Germany’s banning of dancing is more of an anachronism issue than an actual threat to society or dancers. Dancing, especially in public, is only banned during Easter weekend and Christmas Eve as a respectful act for the Holidays. Although this happens to be a national law, some 3 of the state’s only abide by the rule for a portion of the day. Some of Germany’s states even prohibit public display of music all together.
Sweden is another country where its banning of dancing is more of an anachronism issue rather than a threat to dancers. Unlike Germany, however, the public dancing is prohibited all year round. If bars, clubs, or restaurants wanted to offer a dancing safe heaven, they would need a dancing permit. The reason for this is because authorities believe dancing creates chaos and must be regulated.
After WWII, Japanese authorities banned dancing since nightclubs tended to turn into “hotbeds for prostitution.” In order for clubs to allow dancing, they also have to apply for a dance permit. Even though this has been in the books for many years, some authorities tend to be more flexible to the rules.
Kuwait’s strict views against dancing are believed to be “symptoms” of the Islamist past. Dancing, including jumping and head banging, is prohibited even at concerts. Fans of artist are limited to swaying and hand clapping at concerts.
Post Iranian Revolution, women have been banned from dancing in public, co-ed dance, and wearing costumes that expose skin.
Afghanistan has banned public dancing many years ago and listening to music all together.
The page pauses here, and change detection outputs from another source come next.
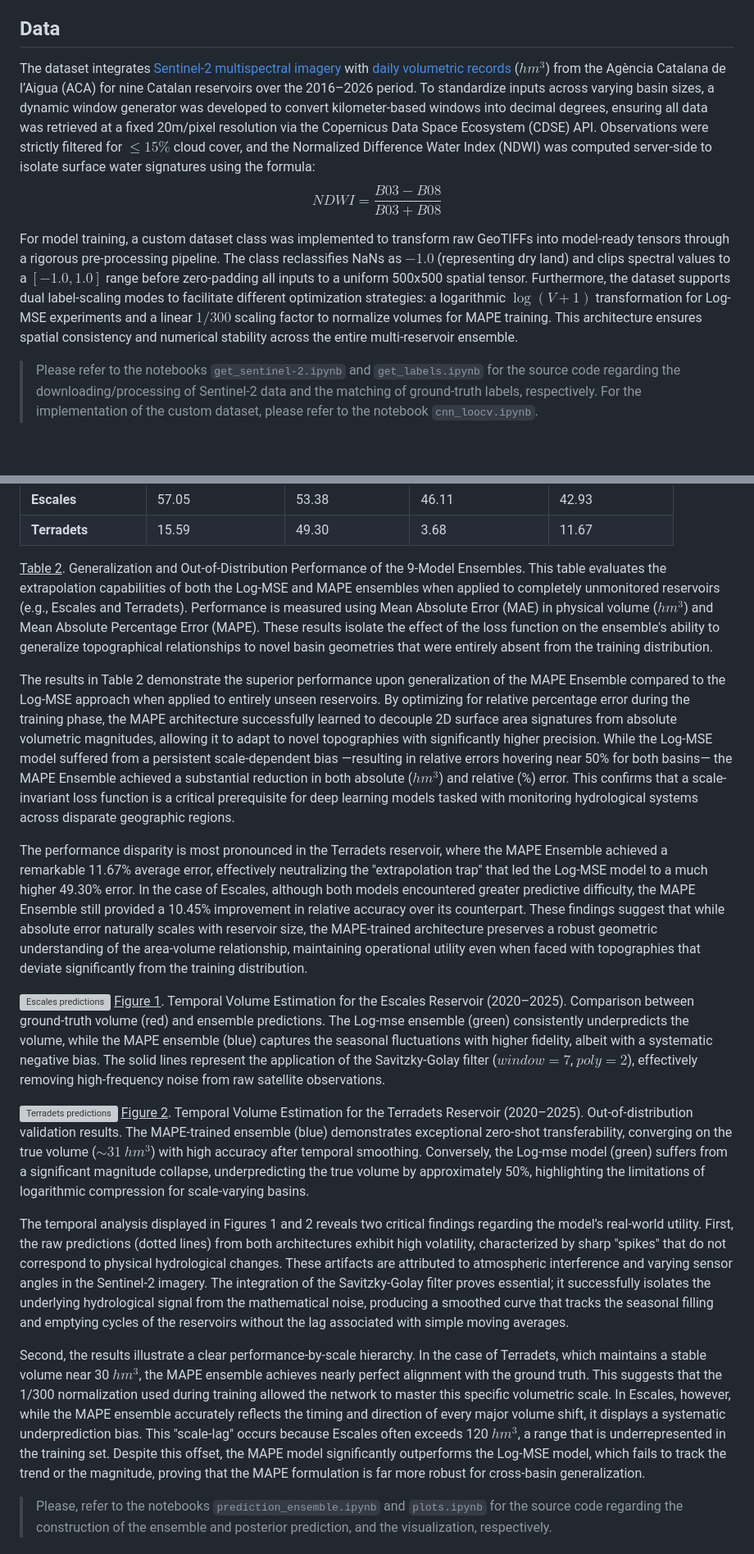
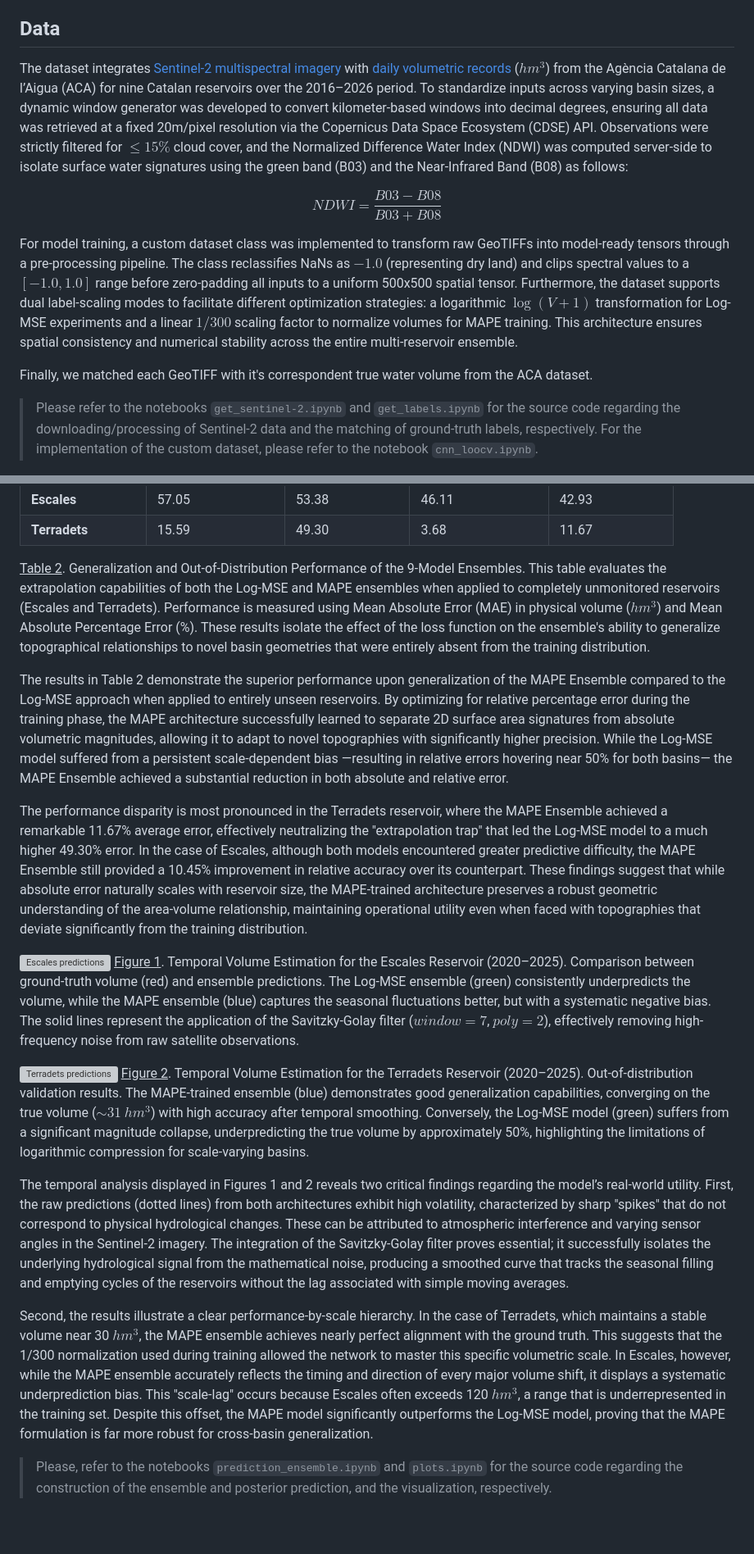
Before and after one commit to ericGutierrezM/reservoirs_capacity_nn, a Markdown page: narr/narrative.md, 2 parts joined by grey strips. Shown at 82% size. Rendered like a GitHub page; blank space fills up the shorter version; grey boxes are pictures that could not be loaded.

Commit message:
final edit narrative

```diff
--- a/narr/narrative.md
+++ b/narr/narrative.md
@@ -8,10 +8,13 @@ Climate change, through the many externalities it brings, poses a serious threat
 Specifically, we aim to provide a Computer Vision model that predicts water reservoir volumes using satellite imagery. This mission is relevant not only for "data-poor" environments, where official measurements are non-existent, but also for "data-rich" environments, where a remote-sensing solution could provide valuable redundancy. Additionally, it could serve as a fact-checking mechanism for official records, an application of great relevance today amid threats to democracy and increasing citizen mistrust of public institutions.
 
 ## Data
-The dataset integrates [Sentinel-2 multispectral imagery](https://dataspace.copernicus.eu/) with [daily volumetric records](https://analisi.transparenciacatalunya.cat/Medi-Ambient/Quantitat-d-aigua-als-embassaments-de-les-Conques-/gn9e-3qhr/about_data) ($hm^3$) from the Agència Catalana de l’Aigua (ACA) for nine Catalan reservoirs over the 2016–2026 period. To standardize inputs across varying basin sizes, a dynamic window generator was developed to convert kilometer-based windows into decimal degrees, ensuring all data was retrieved at a fixed 20m/pixel resolution via the Copernicus Data Space Ecosystem (CDSE) API. Observations were strictly filtered for $\le 15\%$ cloud cover, and the Normalized Difference Water Index (NDWI) was computed server-side to isolate surface water signatures using the formula:
+The dataset integrates [Sentinel-2 multispectral imagery](https://dataspace.copernicus.eu/) with [daily volumetric records](https://analisi.transparenciacatalunya.cat/Medi-Ambient/Quantitat-d-aigua-als-embassaments-de-les-Conques-/gn9e-3qhr/about_data) ($hm^3$) from the Agència Catalana de l’Aigua (ACA) for nine Catalan reservoirs over the 2016–2026 period. To standardize inputs across varying basin sizes, a dynamic window generator was developed to convert kilometer-based windows into decimal degrees, ensuring all data was retrieved at a fixed 20m/pixel resolution via the Copernicus Data Space Ecosystem (CDSE) API. Observations were strictly filtered for $\le 15\%$ cloud cover, and the Normalized Difference Water Index (NDWI) was computed server-side to isolate surface water signatures using the green band (B03) and the Near-Infrared Band (B08) as follows:
+
 $$NDWI = \dfrac{B03 - B08}{B03 + B08}$$
 
-For model training, a custom dataset class was implemented to transform raw GeoTIFFs into model-ready tensors through a rigorous pre-processing pipeline. The class reclassifies NaNs as $-1.0$ (representing dry land) and clips spectral values to a $[-1.0, 1.0]$ range before zero-padding all inputs to a uniform 500x500 spatial tensor. Furthermore, the dataset supports dual label-scaling modes to facilitate different optimization strategies: a logarithmic $\log(V + 1)$ transformation for Log-MSE experiments and a linear $1/300$ scaling factor to normalize volumes for MAPE training. This architecture ensures spatial consistency and numerical stability across the entire multi-reservoir ensemble.
+For model training, a custom dataset class was implemented to transform raw GeoTIFFs into model-ready tensors through a pre-processing pipeline. The class reclassifies NaNs as $-1.0$ (representing dry land) and clips spectral values to a $[-1.0, 1.0]$ range before zero-padding all inputs to a uniform 500x500 spatial tensor. Furthermore, the dataset supports dual label-scaling modes to facilitate different optimization strategies: a logarithmic $\log(V + 1)$ transformation for Log-MSE experiments and a linear $1/300$ scaling factor to normalize volumes for MAPE training. This architecture ensures spatial consistency and numerical stability across the entire multi-reservoir ensemble.
+
+Finally, we matched each GeoTIFF with it's correspondent true water volume from the ACA dataset.
 
 > Please refer to the notebooks `get_sentinel-2.ipynb` and `get_labels.ipynb` for the source code regarding the downloading/processing of Sentinel-2 data and the matching of ground-truth labels, respectively. For the implementation of the custom dataset, please refer to the notebook `cnn_loocv.ipynb`.
 
@@ -171,23 +174,23 @@ To rigorously validate the models's generalization against out-of-distribution t
 </table>
 
 <u>Table 2</u>.
-Generalization and Out-of-Distribution Performance of the 9-Model Ensembles. This table evaluates the extrapolation capabilities of both the Log-MSE and MAPE ensembles when applied to completely unmonitored reservoirs (e.g., Escales and Terradets). Performance is measured using Mean Absolute Error (MAE) in physical volume ($hm^3$) and Mean Absolute Percentage Error (MAPE). These results isolate the effect of the loss function on the ensemble's ability to generalize topographical relationships to novel basin geometries that were entirely absent from the training distribution.
+Generalization and Out-of-Distribution Performance of the 9-Model Ensembles. This table evaluates the extrapolation capabilities of both the Log-MSE and MAPE ensembles when applied to completely unmonitored reservoirs (Escales and Terradets). Performance is measured using Mean Absolute Error (MAE) in physical volume ($hm^3$) and Mean Absolute Percentage Error (%). These results isolate the effect of the loss function on the ensemble's ability to generalize topographical relationships to novel basin geometries that were entirely absent from the training distribution.
 
-The results in Table 2 demonstrate the superior performance upon generalization of the MAPE Ensemble compared to the Log-MSE approach when applied to entirely unseen reservoirs. By optimizing for relative percentage error during the training phase, the MAPE architecture successfully learned to decouple 2D surface area signatures from absolute volumetric magnitudes, allowing it to adapt to novel topographies with significantly higher precision. While the Log-MSE model suffered from a persistent scale-dependent bias —resulting in relative errors hovering near 50% for both basins— the MAPE Ensemble achieved a substantial reduction in both absolute ($hm^3$) and relative (%) error. This confirms that a scale-invariant loss function is a critical prerequisite for deep learning models tasked with monitoring hydrological systems across disparate geographic regions.
+The results in Table 2 demonstrate the superior performance upon generalization of the MAPE Ensemble compared to the Log-MSE approach when applied to entirely unseen reservoirs. By optimizing for relative percentage error during the training phase, the MAPE architecture successfully learned to separate 2D surface area signatures from absolute volumetric magnitudes, allowing it to adapt to novel topographies with significantly higher precision. While the Log-MSE model suffered from a persistent scale-dependent bias —resulting in relative errors hovering near 50% for both basins— the MAPE Ensemble achieved a substantial reduction in both absolute and relative error.
 
 The performance disparity is most pronounced in the Terradets reservoir, where the MAPE Ensemble achieved a remarkable 11.67% average error, effectively neutralizing the "extrapolation trap" that led the Log-MSE model to a much higher 49.30% error. In the case of Escales, although both models encountered greater predictive difficulty, the MAPE Ensemble still provided a 10.45% improvement in relative accuracy over its counterpart. These findings suggest that while absolute error naturally scales with reservoir size, the MAPE-trained architecture preserves a robust geometric understanding of the area-volume relationship, maintaining operational utility even when faced with topographies that deviate significantly from the training distribution.
 
 ![Escales predictions](../output/figs/predictions_escales.png)
 <u>Figure 1</u>.
-Temporal Volume Estimation for the Escales Reservoir (2020–2025). Comparison between ground-truth volume (red) and ensemble predictions. The Log-mse ensemble (green) consistently underpredicts the volume, while the MAPE ensemble (blue) captures the seasonal fluctuations with higher fidelity, albeit with a systematic negative bias. The solid lines represent the application of the Savitzky-Golay filter ($window=7$, $poly=2$), effectively removing high-frequency noise from raw satellite observations.
+Temporal Volume Estimation for the Escales Reservoir (2020–2025). Comparison between ground-truth volume (red) and ensemble predictions. The Log-MSE ensemble (green) consistently underpredicts the volume, while the MAPE ensemble (blue) captures the seasonal fluctuations better, but with a systematic negative bias. The solid lines represent the application of the Savitzky-Golay filter ($window=7$, $poly=2$), effectively removing high-frequency noise from raw satellite observations.
 
 ![Terradets predictions](../output/figs/predictions_terradets.png)
 <u>Figure 2</u>.
-Temporal Volume Estimation for the Terradets Reservoir (2020–2025). Out-of-distribution validation results. The MAPE-trained ensemble (blue) demonstrates exceptional zero-shot transferability, converging on the true volume ($\sim 31 \ hm^3$) with high accuracy after temporal smoothing. Conversely, the Log-mse model (green) suffers from a significant magnitude collapse, underpredicting the true volume by approximately 50%, highlighting the limitations of logarithmic compression for scale-varying basins.
+Temporal Volume Estimation for the Terradets Reservoir (2020–2025). Out-of-distribution validation results. The MAPE-trained ensemble (blue) demonstrates good generalization capabilities, converging on the true volume ($\sim 31 \ hm^3$) with high accuracy after temporal smoothing. Conversely, the Log-MSE model (green) suffers from a significant magnitude collapse, underpredicting the true volume by approximately 50%, highlighting the limitations of logarithmic compression for scale-varying basins.
 
-The temporal analysis displayed in Figures 1 and 2 reveals two critical findings regarding the model’s real-world utility. First, the raw predictions (dotted lines) from both architectures exhibit high volatility, characterized by sharp "spikes" that do not correspond to physical hydrological changes. These artifacts are attributed to atmospheric interference and varying sensor angles in the Sentinel-2 imagery. The integration of the Savitzky-Golay filter proves essential; it successfully isolates the underlying hydrological signal from the mathematical noise, producing a smoothed curve that tracks the seasonal filling and emptying cycles of the reservoirs without the lag associated with simple moving averages.
+The temporal analysis displayed in Figures 1 and 2 reveals two critical findings regarding the model’s real-world utility. First, the raw predictions (dotted lines) from both architectures exhibit high volatility, characterized by sharp "spikes" that do not correspond to physical hydrological changes. These can be attributed to atmospheric interference and varying sensor angles in the Sentinel-2 imagery. The integration of the Savitzky-Golay filter proves essential; it successfully isolates the underlying hydrological signal from the mathematical noise, producing a smoothed curve that tracks the seasonal filling and emptying cycles of the reservoirs without the lag associated with simple moving averages.
 
-Second, the results illustrate a clear performance-by-scale hierarchy. In the case of Terradets, which maintains a stable volume near 30 $hm^3$, the MAPE ensemble achieves nearly perfect alignment with the ground truth. This suggests that the 1/300 normalization used during training allowed the network to master this specific volumetric scale. In Escales, however, while the MAPE ensemble accurately reflects the timing and direction of every major volume shift, it displays a systematic underprediction bias. This "scale-lag" occurs because Escales often exceeds 120 $hm^3$, a range that is underrepresented in the training set. Despite this offset, the MAPE model significantly outperforms the Log-MSE model, which fails to track the trend or the magnitude, proving that the MAPE formulation is far more robust for cross-basin generalization.
+Second, the results illustrate a clear performance-by-scale hierarchy. In the case of Terradets, which maintains a stable volume near 30 $hm^3$, the MAPE ensemble achieves nearly perfect alignment with the ground truth. This suggests that the 1/300 normalization used during training allowed the network to master this specific volumetric scale. In Escales, however, while the MAPE ensemble accurately reflects the timing and direction of every major volume shift, it displays a systematic underprediction bias. This "scale-lag" occurs because Escales often exceeds 120 $hm^3$, a range that is underrepresented in the training set. Despite this offset, the MAPE model significantly outperforms the Log-MSE model, proving that the MAPE formulation is far more robust for cross-basin generalization.
 
 > Please, refer to the notebooks `prediction_ensemble.ipynb` and `plots.ipynb` for the source code regarding the construction of the ensemble and posterior prediction, and the visualization, respectively.
 
```
Also changed, not shown: other parts of narr/narrative.md (+5 -5 lines).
However, some areas allow bacha bazi (boys for play) in private homes.